On 25 January, SS headquarters in Berlin sent a ten-page list containing 850 numerical codes – the first of its kind – to Buchenwald. It had been created with a punch card machine made by the Deutsche Hollerith Maschinen Gesellschaft, a subsidiary of IBM. From mid-1943 onwards, the SS registered the professional profiles of the inmate labourers in a Hollerith card index that was to serve as an aid in the management of forced labour. Every last miner was to be put to work in the SS’s underground projects, where 20,000 Buchenwald inmates were already employed.
121 649 26 03 25 15 323 stood for Alexej Iwanow. The 16-year-old school pupil had been deported from Donbass to Zwickau to work in a hard coal shaft. After a failed attempt to escape he was committed to Buchenwald, where he found refuge among political inmates in the carpentry shop.
The exaggerated hopes the SS placed in modern computer technology foundered on the realities in the camps.
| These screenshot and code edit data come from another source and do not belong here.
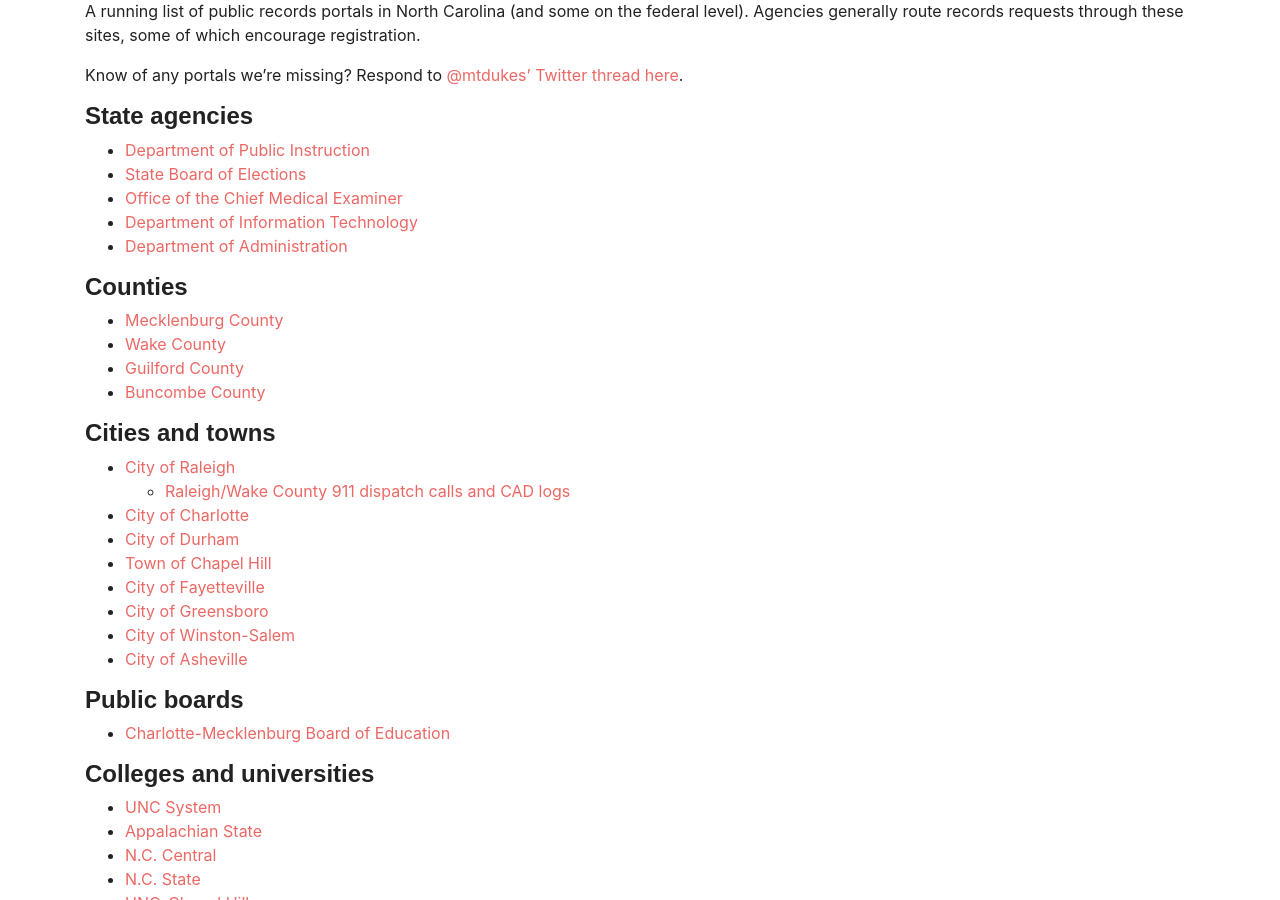
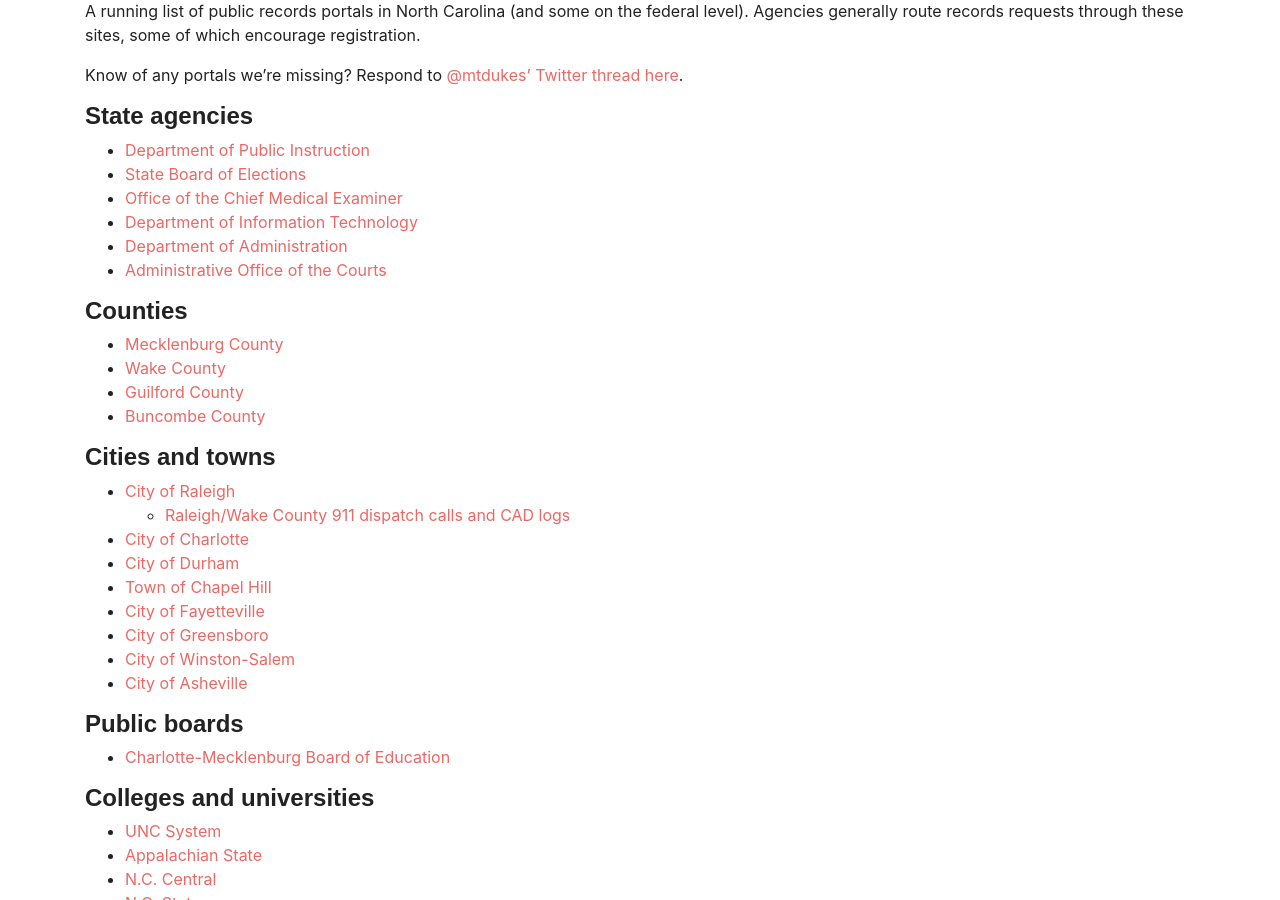
Before and after one commit to mtdukes/data-journalism-lab, a Jekyll site: the page built from _pages/public_records.md, in a window 1280 px wide and 900 px high, scrolled down 704 px. Built offline with Jekyll 4.4.1, drawn with Linux system fonts in a browser that asks for light colours; some web fonts are replaced.

Commit message:
adding aoc portal

```diff
--- a/_pages/public_records.md
+++ b/_pages/public_records.md
@@ -33,6 +33,7 @@
 * [Office of the Chief Medical Examiner](https://www.ocme.dhhs.nc.gov/docrequest.asp)
 * [Department of Information Technology](https://it.nc.gov/contact/public-records-requests/public-record-request-form)
 * [Department of Administration](https://forms.office.com/pages/responsepage.aspx?id=3IF2etC5mkSFw-zCbNftGV6z5aT2oV9HiNK6Oi04PhpUMDJCTElLVThBSDVYS0pCNlpMM1FTM09CSyQlQCN0PWcu)
+* [Administrative Office of the Courts](https://www.nccourts.gov/public-records-request)
 
 #### Counties
 
```
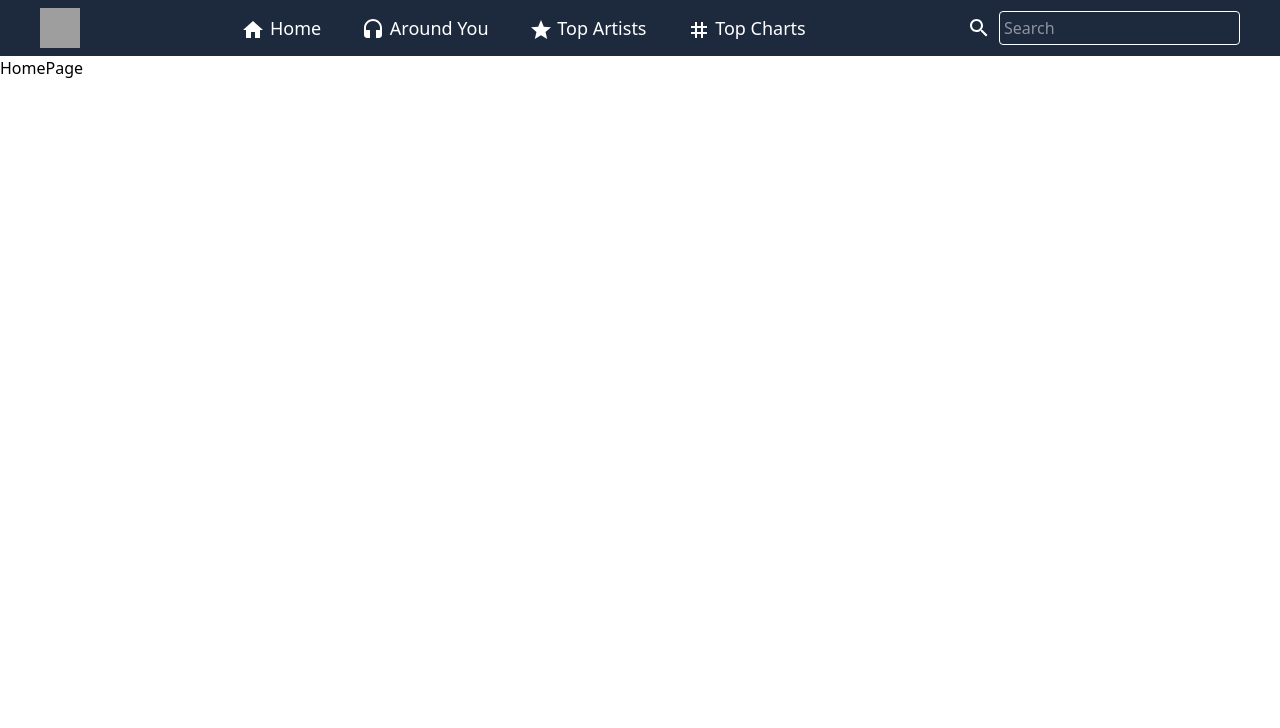
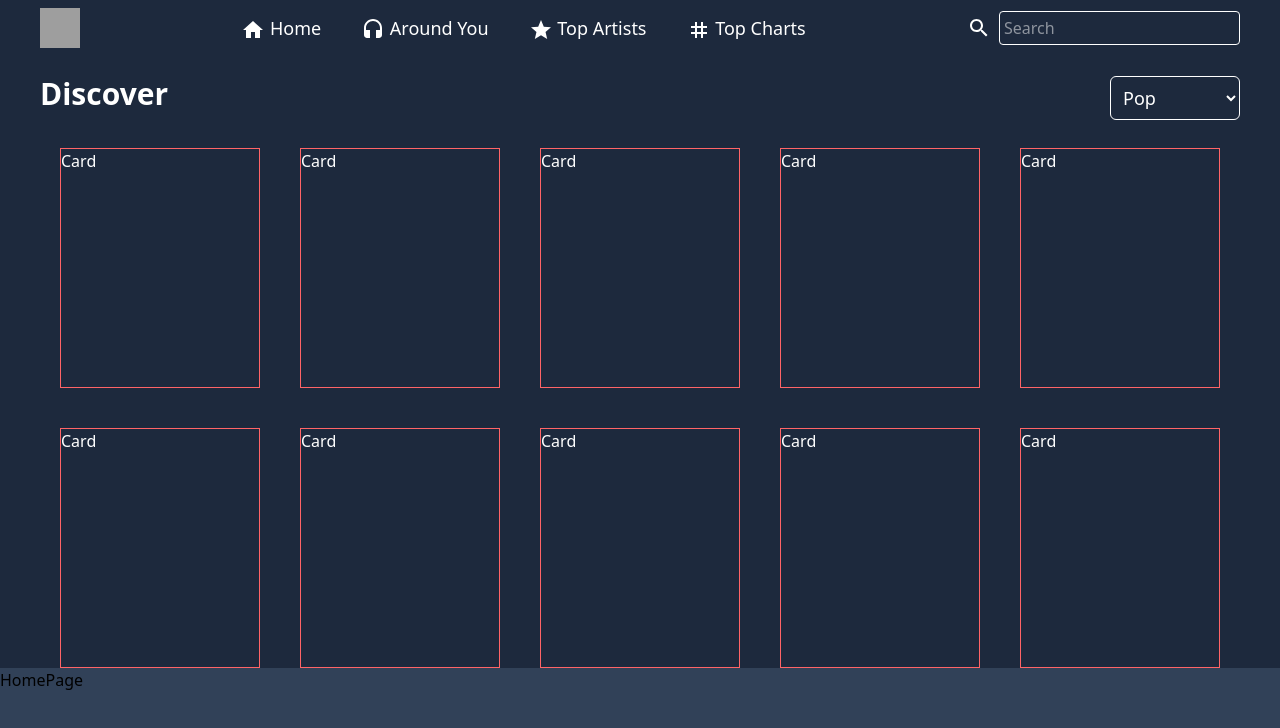
Before and after one commit to IvayloTashev/music-app, a React (Vite) app: page / in a window 1280 px wide. Shown: the top 728 px of the page. Built offline with nearby package versions, Linux system fonts and the light colour scheme; grey boxes are pictures that could not be loaded.

Commit message:
Add music list component

```diff
--- /dev/null
+++ b/src/assets/constants.js
@@ -0,0 +1,16 @@
+export const genres = [
+    { title: 'Pop', value: 'POP' },
+    { title: 'Hip-Hop', value: 'HIP_HOP_RAP' },
+    { title: 'Dance', value: 'DANCE' },
+    { title: 'Electronic', value: 'ELECTRONIC' },
+    { title: 'Soul', value: 'SOUL_RNB' },
+    { title: 'Alternative', value: 'ALTERNATIVE' },
+    { title: 'Rock', value: 'ROCK' },
+    { title: 'Latin', value: 'LATIN' },
+    { title: 'Film', value: 'FILM_TV' },
+    { title: 'Country', value: 'COUNTRY' },
+    { title: 'Worldwide', value: 'WORLDWIDE' },
+    { title: 'Reggae', value: 'REGGAE_DANCE_HALL' },
+    { title: 'House', value: 'HOUSE' },
+    { title: 'K-Pop', value: 'K_POP' },
+  ];
--- /dev/null
+++ b/src/components/Card.jsx
@@ -0,0 +1,11 @@
+import React from 'react'
+
+const Card = () => {
+    return (
+        <div className='h-60 border-1 border-red-400 basis-1/6'>
+            Card
+        </div>
+    )
+}
+
+export default Card
--- /dev/null
+++ b/src/components/MusicList.jsx
@@ -0,0 +1,29 @@
+import React from 'react'
+import { genres } from '../assets/constants'
+import Card from './Card';
+
+const MusicList = () => {
+
+    const dummyData = [1, 2, 3, 4, 5, 6, 7, 8, 9, 10];
+
+    return (
+        <div className='flex flex-col gap-2 bg-slate-800 text-white'>
+            <div className='flex justify-between gap-5 px-10 py-5'>
+                <h1 className='text-3xl font-bold'>Discover</h1>
+                <select className='border-1 rounded-md text-lg p-2 font-medium' name="genges" id="genges">
+                    {genres.map((item) => (
+                        <option className='bg-slate-800' value={item.value} key={item.value}>{item.title}</option>
+                    ))}
+                </select>
+            </div>
+
+            <div className='flex flex-wrap gap-10 px-10 justify-center'>
+                {dummyData.map((item) => (
+                    <Card key={item} />
+                ))}
+            </div>
+        </div>
+    )
+}
+
+export default MusicList
--- a/src/pages/HomePage.jsx
+++ b/src/pages/HomePage.jsx
@@ -1,10 +1,12 @@
 import React from 'react'
 import Navbar from '../components/Navbar'
+import MusicList from '../components/MusicList'
 
 const HomePage = () => {
     return (
-        <div>
+        <div className='bg-slate-700 h-screen'>
             <Navbar />
+            <MusicList />
             HomePage
         </div>
     )
```
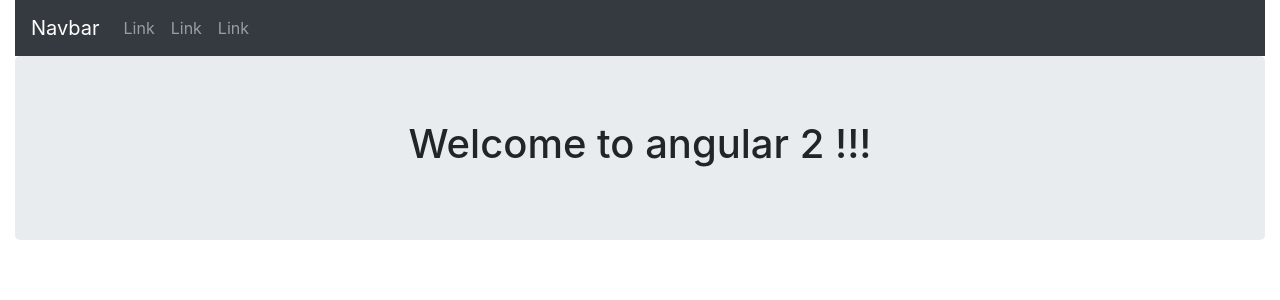
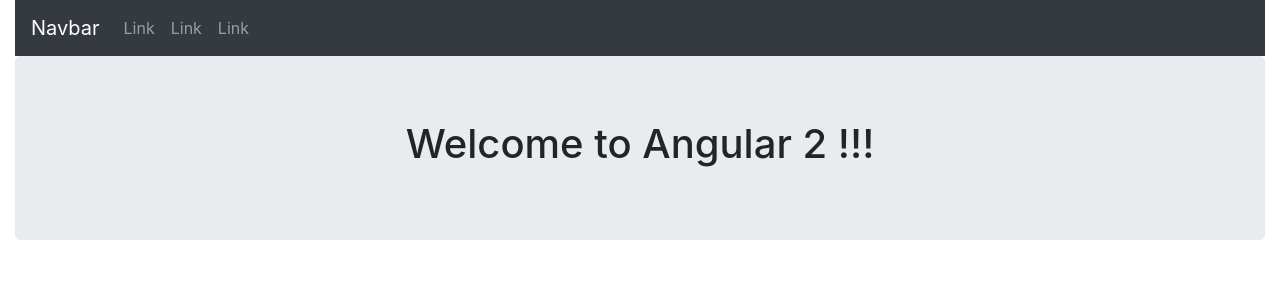
Before and after one commit to Itsjeet007y1/Hello-Angular, an Angular app: page / in a window 1280 px wide. Shown: the top 300 px of the page. Built offline with nearby package versions, Linux system fonts and the light colour scheme.

Commit message:
Update app.component.html

```diff
--- a/src/app/app.component.html
+++ b/src/app/app.component.html
@@ -20,7 +20,7 @@
       </div>
     </nav>
 <div class="jumbotron">
-  <h1 class="text-center">Welcome to angular 2 !!!</h1>
+  <h1 class="text-center">Welcome to Angular 2 !!!</h1>
 </div>
 </div>
 
```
For one thing, the inmates in the labour administration put little effort into processing the Hollerith list. It never had the expected impact.